Artist Akashi Fisiinauaâ€™s latest show, Femslick, is a sensual composition of political statements turned into dance and performance. MCâ€™d by Fisiinaua herself, the show is an uncompromising and radical series of vignettes centred around themes of body politics, othering, the objectification of brown bodies, gender issues and voyeurism. A Vogue Ball and nightclub ambiance set the pace and background for these fierce performers who callout voyeurs and society â€“ represented by the audience â€“ while also giving a generous, almost friendly lesson on body politics.
While highly contemporary and relevant to modern day, Femslick exists outside of time.
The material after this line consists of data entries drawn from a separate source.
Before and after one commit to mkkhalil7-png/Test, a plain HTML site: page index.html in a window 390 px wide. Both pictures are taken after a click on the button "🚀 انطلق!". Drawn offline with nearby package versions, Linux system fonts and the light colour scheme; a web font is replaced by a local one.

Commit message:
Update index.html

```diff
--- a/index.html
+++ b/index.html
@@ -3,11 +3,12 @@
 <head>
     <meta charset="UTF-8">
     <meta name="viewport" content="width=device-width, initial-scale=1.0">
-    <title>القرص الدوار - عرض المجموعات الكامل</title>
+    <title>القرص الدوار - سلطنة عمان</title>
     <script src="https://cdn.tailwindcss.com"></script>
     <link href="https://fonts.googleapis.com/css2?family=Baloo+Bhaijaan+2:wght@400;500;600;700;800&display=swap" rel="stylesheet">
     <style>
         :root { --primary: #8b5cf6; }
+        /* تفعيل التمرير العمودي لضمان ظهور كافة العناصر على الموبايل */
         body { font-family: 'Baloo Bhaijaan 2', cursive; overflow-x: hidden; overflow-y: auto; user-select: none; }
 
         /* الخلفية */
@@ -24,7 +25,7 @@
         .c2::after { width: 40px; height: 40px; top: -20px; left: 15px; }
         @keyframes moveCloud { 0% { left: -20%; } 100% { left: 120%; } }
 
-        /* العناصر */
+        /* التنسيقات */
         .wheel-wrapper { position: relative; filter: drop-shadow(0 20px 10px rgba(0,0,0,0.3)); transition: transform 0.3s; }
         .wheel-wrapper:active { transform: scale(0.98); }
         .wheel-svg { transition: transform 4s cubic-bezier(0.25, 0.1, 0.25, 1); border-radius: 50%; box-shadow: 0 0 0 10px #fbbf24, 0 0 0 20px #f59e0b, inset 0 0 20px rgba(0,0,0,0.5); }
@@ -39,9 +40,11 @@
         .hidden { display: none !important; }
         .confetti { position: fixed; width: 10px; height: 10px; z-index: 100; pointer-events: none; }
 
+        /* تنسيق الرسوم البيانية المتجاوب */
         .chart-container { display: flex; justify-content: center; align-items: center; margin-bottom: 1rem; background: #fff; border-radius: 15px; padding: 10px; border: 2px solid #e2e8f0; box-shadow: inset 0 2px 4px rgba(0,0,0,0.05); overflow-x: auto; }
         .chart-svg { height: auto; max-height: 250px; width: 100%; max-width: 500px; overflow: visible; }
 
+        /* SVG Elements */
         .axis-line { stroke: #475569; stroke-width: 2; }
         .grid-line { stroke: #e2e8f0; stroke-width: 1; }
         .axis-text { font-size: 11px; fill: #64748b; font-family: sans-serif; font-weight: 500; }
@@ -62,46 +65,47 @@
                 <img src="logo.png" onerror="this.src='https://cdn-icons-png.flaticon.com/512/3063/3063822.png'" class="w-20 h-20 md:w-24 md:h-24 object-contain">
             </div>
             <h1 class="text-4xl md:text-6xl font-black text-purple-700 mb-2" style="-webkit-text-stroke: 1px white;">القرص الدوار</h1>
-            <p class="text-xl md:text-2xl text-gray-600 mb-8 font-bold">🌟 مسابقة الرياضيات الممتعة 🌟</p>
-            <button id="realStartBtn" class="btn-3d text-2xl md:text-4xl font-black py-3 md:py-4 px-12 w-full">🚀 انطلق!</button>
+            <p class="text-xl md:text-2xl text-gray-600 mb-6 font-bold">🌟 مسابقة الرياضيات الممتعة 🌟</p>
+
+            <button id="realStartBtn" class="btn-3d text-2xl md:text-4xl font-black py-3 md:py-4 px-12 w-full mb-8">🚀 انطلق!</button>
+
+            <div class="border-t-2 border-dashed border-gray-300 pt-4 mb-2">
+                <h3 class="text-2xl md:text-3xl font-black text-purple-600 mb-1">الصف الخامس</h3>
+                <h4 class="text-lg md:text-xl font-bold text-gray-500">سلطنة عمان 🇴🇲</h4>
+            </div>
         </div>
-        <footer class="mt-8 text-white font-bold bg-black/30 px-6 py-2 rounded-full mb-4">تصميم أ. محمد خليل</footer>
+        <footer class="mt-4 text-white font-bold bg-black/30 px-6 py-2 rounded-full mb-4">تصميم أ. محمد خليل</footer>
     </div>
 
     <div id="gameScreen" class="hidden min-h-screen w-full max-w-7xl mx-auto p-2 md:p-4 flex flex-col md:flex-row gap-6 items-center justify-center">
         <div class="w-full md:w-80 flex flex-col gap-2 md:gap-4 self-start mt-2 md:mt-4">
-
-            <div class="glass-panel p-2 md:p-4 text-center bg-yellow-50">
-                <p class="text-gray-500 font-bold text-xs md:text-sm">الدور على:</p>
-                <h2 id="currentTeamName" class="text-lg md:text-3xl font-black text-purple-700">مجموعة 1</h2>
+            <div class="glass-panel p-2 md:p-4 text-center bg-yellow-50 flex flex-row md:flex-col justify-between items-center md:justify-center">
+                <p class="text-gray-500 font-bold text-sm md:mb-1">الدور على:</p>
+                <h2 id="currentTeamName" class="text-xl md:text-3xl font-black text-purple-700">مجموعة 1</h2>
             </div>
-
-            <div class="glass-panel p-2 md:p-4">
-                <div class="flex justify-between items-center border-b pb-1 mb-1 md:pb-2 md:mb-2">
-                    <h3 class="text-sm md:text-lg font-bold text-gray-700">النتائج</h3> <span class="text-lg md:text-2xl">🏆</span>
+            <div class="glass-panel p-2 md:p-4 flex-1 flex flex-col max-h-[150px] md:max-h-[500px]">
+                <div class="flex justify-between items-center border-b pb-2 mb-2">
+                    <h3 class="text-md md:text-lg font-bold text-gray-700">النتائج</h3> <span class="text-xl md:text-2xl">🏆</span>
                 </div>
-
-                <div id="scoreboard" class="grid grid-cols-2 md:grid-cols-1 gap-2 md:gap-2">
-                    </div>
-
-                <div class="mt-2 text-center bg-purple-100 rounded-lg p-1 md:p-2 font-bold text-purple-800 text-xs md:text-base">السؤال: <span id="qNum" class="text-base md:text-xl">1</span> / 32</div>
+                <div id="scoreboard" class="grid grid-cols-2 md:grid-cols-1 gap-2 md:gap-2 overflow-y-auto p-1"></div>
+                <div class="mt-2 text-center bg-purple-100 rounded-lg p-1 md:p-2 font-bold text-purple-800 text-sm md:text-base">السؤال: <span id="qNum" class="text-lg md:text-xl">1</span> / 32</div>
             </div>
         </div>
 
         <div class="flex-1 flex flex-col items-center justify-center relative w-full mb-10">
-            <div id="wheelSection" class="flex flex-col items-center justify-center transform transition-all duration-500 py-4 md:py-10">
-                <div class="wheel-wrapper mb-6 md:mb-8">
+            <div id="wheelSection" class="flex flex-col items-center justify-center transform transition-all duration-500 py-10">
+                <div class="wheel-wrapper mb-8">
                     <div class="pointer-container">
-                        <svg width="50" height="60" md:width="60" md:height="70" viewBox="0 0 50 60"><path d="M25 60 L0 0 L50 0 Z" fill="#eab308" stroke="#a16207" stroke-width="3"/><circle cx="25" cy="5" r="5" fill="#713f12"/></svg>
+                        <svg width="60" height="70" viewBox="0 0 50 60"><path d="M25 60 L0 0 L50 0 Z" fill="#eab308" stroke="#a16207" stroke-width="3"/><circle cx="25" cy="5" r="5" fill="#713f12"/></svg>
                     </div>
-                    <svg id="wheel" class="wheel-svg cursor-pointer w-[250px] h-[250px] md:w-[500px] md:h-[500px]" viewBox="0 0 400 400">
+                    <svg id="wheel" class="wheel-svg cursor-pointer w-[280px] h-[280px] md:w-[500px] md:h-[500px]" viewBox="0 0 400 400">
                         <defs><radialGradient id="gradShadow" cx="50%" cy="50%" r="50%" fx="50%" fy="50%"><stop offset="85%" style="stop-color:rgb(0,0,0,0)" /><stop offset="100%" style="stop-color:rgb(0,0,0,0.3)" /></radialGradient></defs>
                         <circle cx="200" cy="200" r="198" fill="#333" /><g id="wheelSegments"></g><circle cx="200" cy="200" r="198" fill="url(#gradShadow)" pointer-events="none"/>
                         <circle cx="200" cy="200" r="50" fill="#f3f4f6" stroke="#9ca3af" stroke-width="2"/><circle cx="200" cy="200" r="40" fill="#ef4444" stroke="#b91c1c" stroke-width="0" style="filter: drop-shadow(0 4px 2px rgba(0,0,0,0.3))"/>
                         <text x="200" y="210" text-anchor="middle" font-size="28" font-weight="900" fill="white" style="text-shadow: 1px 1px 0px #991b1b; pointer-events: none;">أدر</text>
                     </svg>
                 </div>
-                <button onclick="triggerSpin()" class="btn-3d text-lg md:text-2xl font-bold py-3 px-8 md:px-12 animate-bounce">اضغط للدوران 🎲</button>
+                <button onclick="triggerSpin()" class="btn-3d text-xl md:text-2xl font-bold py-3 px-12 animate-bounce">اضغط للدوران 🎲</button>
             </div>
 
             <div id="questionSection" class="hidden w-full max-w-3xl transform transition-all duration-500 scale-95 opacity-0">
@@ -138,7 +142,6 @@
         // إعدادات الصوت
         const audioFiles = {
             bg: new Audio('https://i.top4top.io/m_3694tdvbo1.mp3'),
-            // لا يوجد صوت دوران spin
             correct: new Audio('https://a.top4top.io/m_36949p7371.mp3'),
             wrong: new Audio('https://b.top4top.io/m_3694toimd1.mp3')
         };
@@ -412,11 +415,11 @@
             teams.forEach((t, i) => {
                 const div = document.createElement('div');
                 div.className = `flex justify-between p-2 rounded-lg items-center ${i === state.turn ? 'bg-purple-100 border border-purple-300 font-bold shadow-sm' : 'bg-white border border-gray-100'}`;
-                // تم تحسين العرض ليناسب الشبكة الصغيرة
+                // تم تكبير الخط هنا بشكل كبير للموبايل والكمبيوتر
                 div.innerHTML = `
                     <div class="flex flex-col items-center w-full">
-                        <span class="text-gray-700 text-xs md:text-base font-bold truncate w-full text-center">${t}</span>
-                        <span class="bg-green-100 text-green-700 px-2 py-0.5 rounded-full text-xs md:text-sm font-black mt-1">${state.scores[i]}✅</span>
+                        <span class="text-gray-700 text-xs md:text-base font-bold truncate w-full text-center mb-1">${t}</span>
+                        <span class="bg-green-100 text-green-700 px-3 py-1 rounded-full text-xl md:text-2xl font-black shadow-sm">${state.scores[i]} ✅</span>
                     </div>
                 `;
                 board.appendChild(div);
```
It was born in South Auckland, but speaks the truth of many subcultures of the colonised world. The more local it becomes, the more globally it is understood. The show discusses â€“ or performs, dances - themes that have been ongoing ever since brown queer bodies were first objectified but in such a fine, stylised way that one can almost mistake it for only a show.
As the piece evolves, the lines between reality and theatre blur; at some points the cast is in the audience, cheering and observing. At others, right in the middle of a controversial scene in which Fisiinaua pushes artist Jaycee Tanuvasaâ€™s voguing performance beyond her limits, one is suddenly made self-conscious and aware of observing her struggle and exhaustion as exactly that; a performance. This is a show in which the audienceâ€™s role as observer is used as a critique of the outside world. The usual fourth wall is shattered to pieces to strip bare the power dynamic at play. The audience is made to feel challenged, it is commanded to participate, to convene, to process what is going on. While it is a performance for outsiders, it never stops speaking to the members of its own community; â€śthose are my friendsâ€ť says Tanuvasa after she asks all people in the room to raise their hands if they have ever felt their identity has been questioned.
Sweat running down their bodies, breath quickening, the exhaustion of constant performance is carried onto the stage, where the everyday challenge of preserving oneâ€™s identity is put in the spotlight. While the ambiance is energetic and pumped, the mood is not always cheerful; the animated party attitude is often shown to be a conceit for the internal struggle of being brown and queer in Caucasian society.
Subtle yet provocative, primal yet sophisticated, friendly yet aggressive, Femslick is a heavily loaded show, one which will give the finger to patriarchal white supremacy, make you reconsider your internalised prejudices and leave you thinking long after it has finished.
One must not watch Femslick, one must surrender to it, learn from it, absorb it.
Produced by FAFSWAG Arts Collective and Funded by Creative New Zealand. Directed by Akashi Fisiinaua and styling by Jasper Powell. Featuring Akashi Fisiinaua, Jaycee Tanuvasa, Cypris Afakasi, Falencie Filipo, Gabriel Halatoa, Jacob Temata, Jaydess Nand, Akashi Fisiinaua and Moe Laga.